• _The input_:
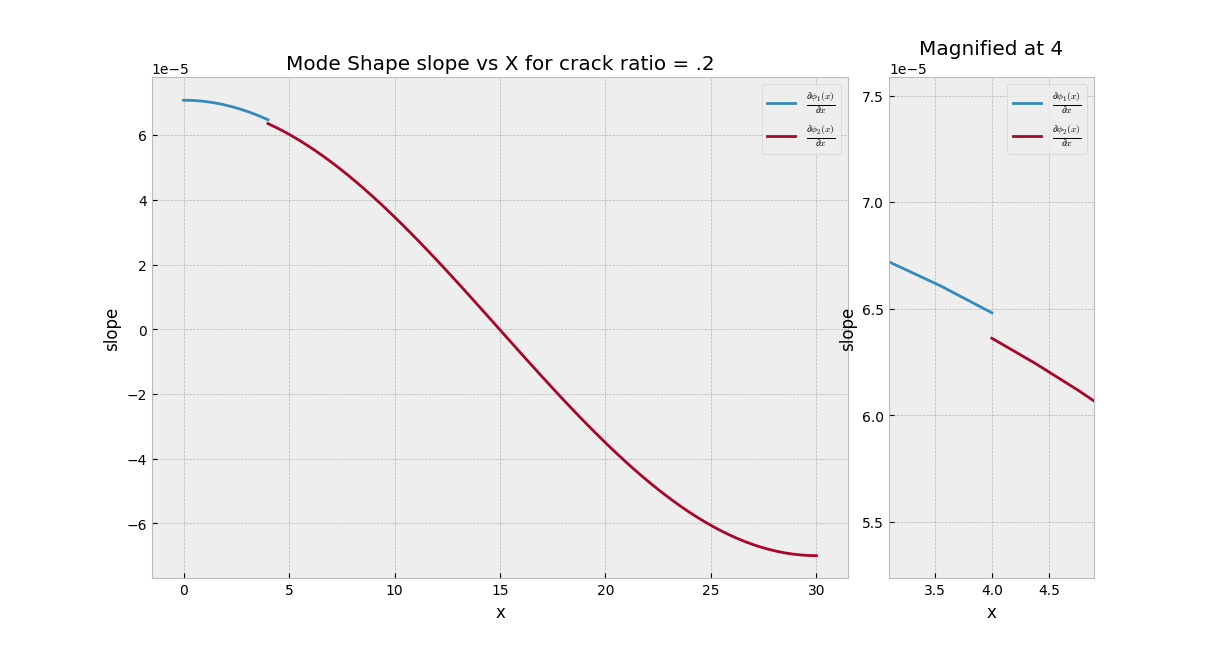
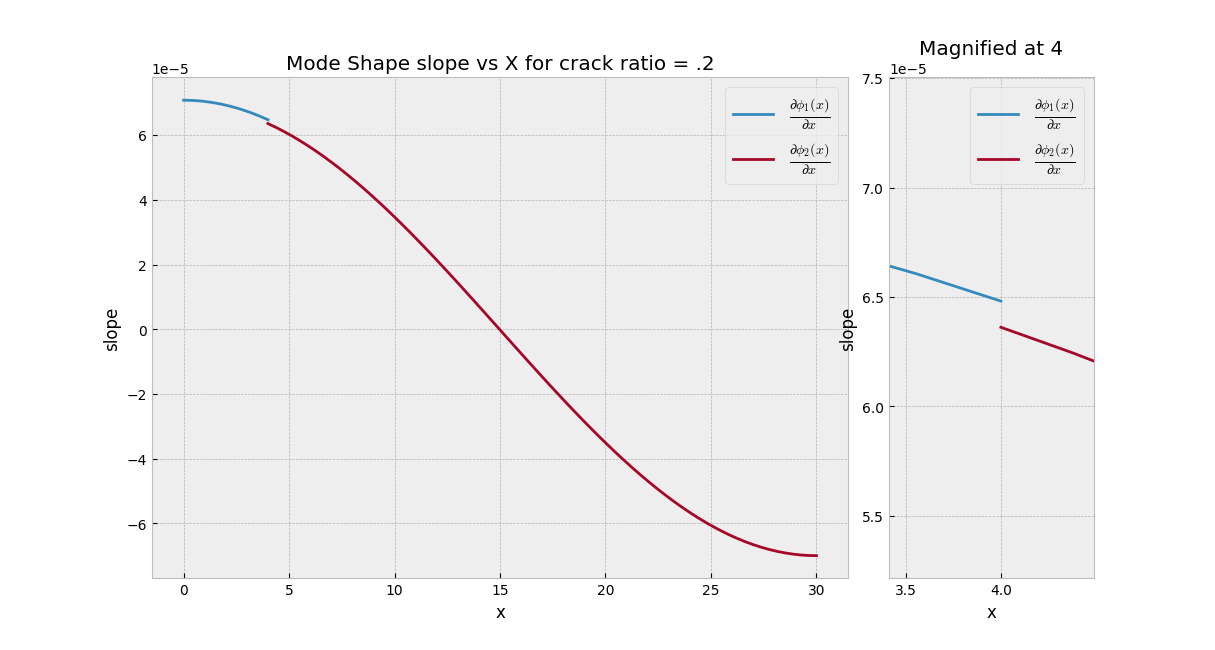
slope

diff --git a/main.py b/main.py
@@ -85,10 +85,10 @@ xx1 = np.linspace(0,4,10)
 xx2 = np.linspace(4,30,70)
 ax.plot(xx1,dphi1(xx1,f(.2)),label="$\\frac{\partial\phi_1(x)}{\partial{x}}$")
 ax.plot(xx2,dphi2(xx2,f(.2)),label="$\\frac{\partial\phi_2(x)}{\partial{x}}$")
-ax.legend()
+ax.legend(fontsize="x-large")
 ay.plot(xx1,dphi1(xx1,f(.2)),label="$\\frac{\partial\phi_1(x)}{\partial{x}}$")
 ay.plot(xx2,dphi2(xx2,f(.2)),label="$\\frac{\partial\phi_2(x)}{\partial{x}}$")
-ay.legend()
+ay.legend(fontsize="x-large")
 ay.set_xlim(3,5)
 
 plt.show()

• _Goal of the exercise_:
Write out the lines of the records exactly, starting at the one holding "-ax.legend()" and ending with the last line, and include no others.

• _Result of this task_:
-ax.legend()
+ax.legend(fontsize="x-large")
 ay.plot(xx1,dphi1(xx1,f(.2)),label="$\\frac{\partial\phi_1(x)}{\partial{x}}$")
 ay.plot(xx2,dphi2(xx2,f(.2)),label="$\\frac{\partial\phi_2(x)}{\partial{x}}$")
-ay.legend()
+ay.legend(fontsize="x-large")
 ay.set_xlim(3,5)
 
 plt.show()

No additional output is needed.